|Perez v. Sharp|
Supreme Court of California
| Decided October 1, 1948|
|Marriage is a fundamental right in a free society; the state may not restrict this right with respect to restrictions based upon the race of the parties.|
|U.S. Const. Amend. XIV cl. 1, and Cal. Civ.Code, §§ 60, 69, 69a|
In 1948, in the case Perez v. Sharp, also known as Perez v. Lippold and Perez v. Moroney, the Supreme Court of California recognized that interracial bans on marriage violated the Fourteenth Amendment of the Federal Constitution.
The four-to-three decision was authored by Associate Justice Roger J. Traynor who would later serve as the Court's Chief Justice. The dissent was written by Associate Justice John W. Shenk the second-longest serving member in the Courts' history and an important judicial conservative of his day. The opinion was the first of any state to strike down an antimiscegenation law.
Perez and Davis applied for a marriage license with the County Clerk of Los Angeles. On the application for a marriage license, Andrea Perez listed her race as “white,” and Sylvester Davis identified himself as “Negro.” Under the California law, individuals of Mexican ancestry generally were classified as white.
The County Clerk (named W.G. Sharp) refused to issue the license based on California Civil Code Section 60, which provided that “All marriages of white persons with Negroes, Mongolians, members of the Malay race, or mulattoes are illegal and void,” and also on Section 69, which stated that ". . . no license may be issued authorizing the marriage of a white person with a Negro, mulatto, Mongolian or member of the Malay race". At the time, California's anti-miscegenation statute had banned interracial marriage since 1850, when it first enacted a statute prohibiting whites from marrying blacks or mulattoes.
Perez petitioned the California Supreme Court for an original Writ of Mandate to compel the issuance of the license. Perez and Davis were both Catholics and wanted to marry in a mass in a Catholic Church. One of their primary arguments was that the Church was willing to marry them, and the state's antimiscegenation law infringed on their right to participate fully in the sacraments of their religion, including the sacrament of matrimony.

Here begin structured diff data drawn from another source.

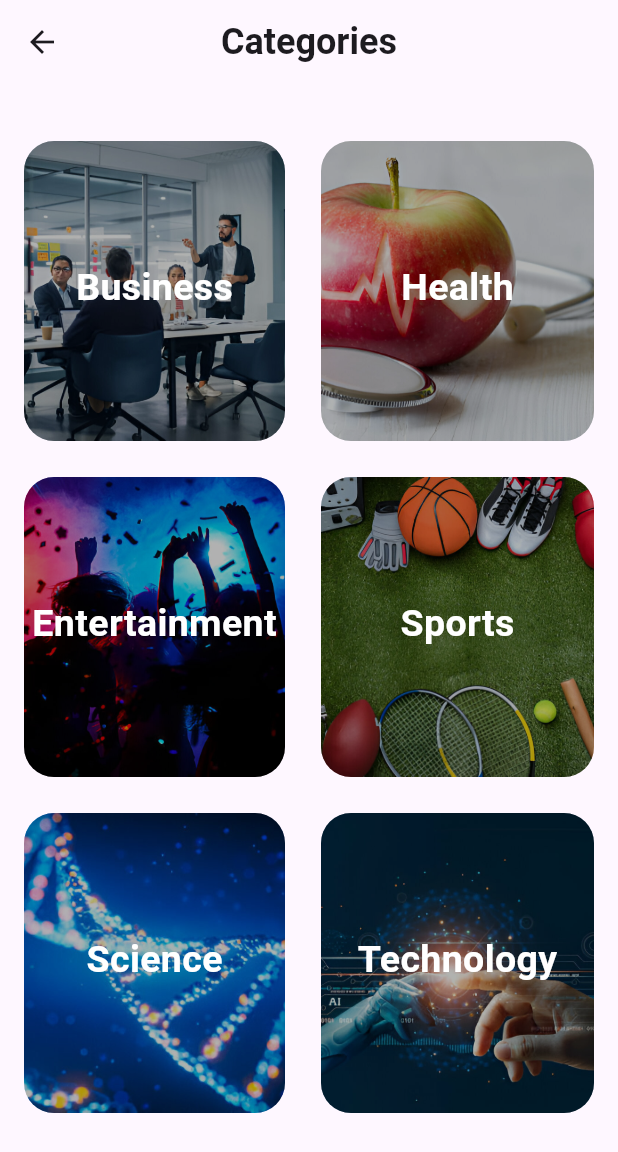
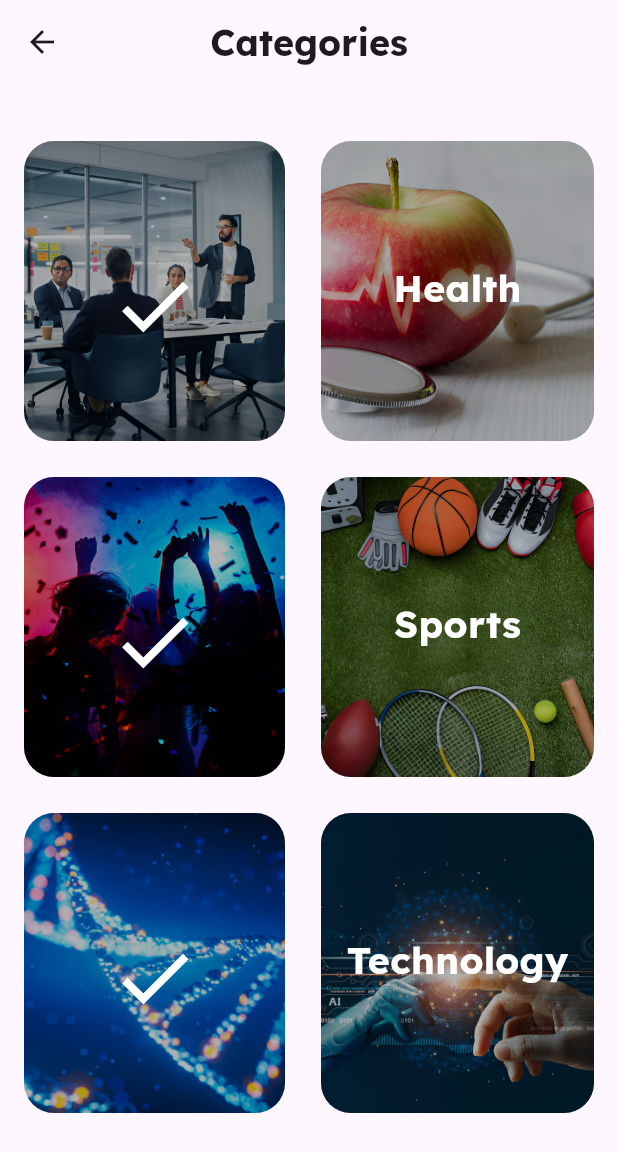
Before and after one commit to Abhinav771/TrendTrove, a Flutter app: the Categories screen opened directly, on a phone screen of 412 x 824 dp. Shown: the top 1152 px of the screen. Run offline on Flutter 3.47's test engine with Material 3 defaults, Android fonts, the phone set to English and light mode, and no system bars; our stand-ins replace carousel_slider; network calls fail.

Commit message:
font changes

```diff
--- a/lib/components/category_choice_row.dart
+++ b/lib/components/category_choice_row.dart
@@ -14,14 +14,16 @@ class CategoryChoiceRow extends StatefulWidget {
 
 class _CategoryChoiceRowState extends State<CategoryChoiceRow> {
   bool isSelected=true;
+  int a=0;
+
 
   // / isSelected==true?Text(widget.text1, style: TextStyle(fontSize: 25,color: Colors.white,fontWeight: FontWeight.bold),):Icon(Icons.check),
   @override
 
   Widget build(BuildContext context) {
-    Widget TopContainer =Text(widget.text1, style: TextStyle(fontSize: 25,color: Colors.white,fontWeight: FontWeight.bold),);
-    Widget TextContainer =Text(widget.text1, style: TextStyle(fontSize: 25,color: Colors.white,fontWeight: FontWeight.bold),);
-    Widget CheckContainer=Icon(Icons.check);
+    Widget TopContainer =Icon(Icons.check,color: Colors.white,size: 60,);
+    Widget TextContainer =Text(widget.text1, style: TextStyle(fontSize: 25,color: Colors.white,fontWeight: FontWeight.bold,fontFamily: 'LexendDeca'),);
+    Widget CheckContainer=Icon(Icons.check,color: Colors.white,size: 60,);
     return Row(children: [
       Expanded(
 
@@ -55,9 +57,13 @@ class _CategoryChoiceRowState extends State<CategoryChoiceRow> {
                       if(isSelected==true){
                         TopContainer=CheckContainer;
                         isSelected=false;
+                        a++;
+                        print(a);
                       }else{
                         TopContainer=TextContainer;
                         isSelected=true;
+                        a--;
+                        print(a);
 
                       }
                       setState(() {
@@ -73,7 +79,7 @@ class _CategoryChoiceRowState extends State<CategoryChoiceRow> {
                           crossAxisAlignment: CrossAxisAlignment.center,
                           children: [
                             SizedBox(height: 80,),
-                            TopContainer,
+                            TopContainer,//SetState
 
 
 
@@ -118,7 +124,7 @@ class _CategoryChoiceRowState extends State<CategoryChoiceRow> {
                         crossAxisAlignment: CrossAxisAlignment.center,
                         children: [
                           SizedBox(height: 80,),
-                          Text(widget.text2, style: TextStyle(fontSize: 25,color: Colors.white,fontWeight: FontWeight.bold),),
+                          Text(widget.text2, style: TextStyle(fontSize: 25,color: Colors.white,fontWeight: FontWeight.bold,fontFamily: 'LexendDeca'),),
 
                         ],)
                   ),
--- a/lib/components/drawer_Container.dart
+++ b/lib/components/drawer_Container.dart
@@ -26,7 +26,7 @@ class _DrawerContainerState extends State<DrawerContainer> {
 
               ),
               SizedBox(height: 20,),
-              Text('Abhinav Vats',style: TextStyle(fontWeight: FontWeight.bold,fontSize: 25),),
+              Text('Abhinav Vats',style: TextStyle(fontWeight: FontWeight.bold,fontSize: 25,fontFamily:'LexendDeca'),),
 
             ],)
 
@@ -34,10 +34,10 @@ class _DrawerContainerState extends State<DrawerContainer> {
           SizedBox(height: 50,),
           ListTile(
             leading: Icon(Icons.bookmark_added),
-            title: Text('Saved Articles'),
+            title: Text('Saved Articles',style: TextStyle(fontFamily:'LexendDeca',fontWeight: FontWeight.bold),),
           ),ListTile(
             leading: Icon(Icons.login_outlined),
-            title: Text('Log Out'),
+            title: Text('Log Out',style: TextStyle(fontFamily:'LexendDeca',fontWeight: FontWeight.bold),),
           ),
         ],),
       ),
--- a/lib/components/news_tile.dart
+++ b/lib/components/news_tile.dart
@@ -45,7 +45,7 @@ class NewsTile extends StatelessWidget {
                 Padding(
                   padding: const EdgeInsets.only(left:8.0,right:8),
                   child: Text(category,
-                    style: TextStyle(fontSize: 17,fontWeight: FontWeight.bold,color: blueColor),
+                    style: TextStyle(fontSize: 17,fontWeight: FontWeight.bold,color: blueColor,fontFamily: 'LexendDeca'),
                     overflow: TextOverflow.ellipsis,
                     maxLines: 2,
                     // textAlign: TextAlign.center,
@@ -53,7 +53,7 @@ class NewsTile extends StatelessWidget {
                 ),Padding(
                   padding: const EdgeInsets.only(left:8.0,right:8),
                   child:  Text(headline,
-                    style: TextStyle(fontSize: 20,fontWeight: FontWeight.bold,),
+                    style: TextStyle(fontSize: 20,fontWeight: FontWeight.bold,fontFamily: 'LexendDeca'),
                     overflow: TextOverflow.ellipsis,
                     maxLines: 2,
                     // textAlign: TextAlign.center,
--- a/lib/screens/categories.dart
+++ b/lib/screens/categories.dart
@@ -14,7 +14,7 @@ class _CategoriesState extends State<Categories> {
   Widget build(BuildContext context) {
     return Scaffold(
         appBar: AppBar(
-          title:Text('Categories',style: TextStyle(fontWeight: FontWeight.bold,fontSize: 24),),
+          title:Text('Categories',style: TextStyle(fontWeight: FontWeight.bold,fontSize: 24,fontFamily: 'LexendDeca'),),
           centerTitle: true,
         ),
         body: Container(
```
Also changed, not shown: lib/screens/homepage.dart (+5 -4 lines), pubspec.yaml (+11 -7 lines), fonts/LexendDeca-VariableFont_wght.ttf (added), fonts/Mulish-VariableFont_wght.ttf (added), fonts/Nunito-Italic-VariableFont_wght.ttf (added), fonts/Nunito-VariableFont_wght.ttf (added).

The California Supreme Court also based much of its 2008 decision In re Marriage Cases (2008) 43 Cal.4th 757, which declared that the portions of California law which restrict marriage to be between a man and a woman to be unconstitutional, on Perez.